[[ Data for processing, beginning ]]
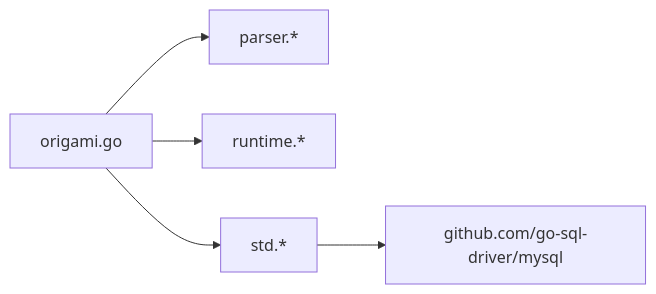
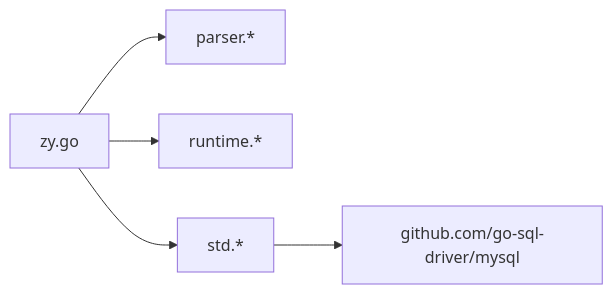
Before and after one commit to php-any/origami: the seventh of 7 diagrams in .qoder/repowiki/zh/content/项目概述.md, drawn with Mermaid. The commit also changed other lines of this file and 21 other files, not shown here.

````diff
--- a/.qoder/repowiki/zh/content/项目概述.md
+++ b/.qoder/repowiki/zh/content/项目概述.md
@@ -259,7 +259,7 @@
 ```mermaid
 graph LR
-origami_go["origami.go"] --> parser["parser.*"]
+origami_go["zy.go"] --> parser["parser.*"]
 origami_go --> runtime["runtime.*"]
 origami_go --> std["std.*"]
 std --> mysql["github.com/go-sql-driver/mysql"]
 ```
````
[[ Data for processing, end ]]
Try it
Your task is to repeat the data above exactly while excluding the pictures.

Solved exercise
Before and after one commit to php-any/origami: the seventh of 7 diagrams in .qoder/repowiki/zh/content/项目概述.md, drawn with Mermaid. The commit also changed other lines of this file and 21 other files, not shown here.

````diff
--- a/.qoder/repowiki/zh/content/项目概述.md
+++ b/.qoder/repowiki/zh/content/项目概述.md
@@ -259,7 +259,7 @@
 ```mermaid
 graph LR
-origami_go["origami.go"] --> parser["parser.*"]
+origami_go["zy.go"] --> parser["parser.*"]
 origami_go --> runtime["runtime.*"]
 origami_go --> std["std.*"]
 std --> mysql["github.com/go-sql-driver/mysql"]
 ```
````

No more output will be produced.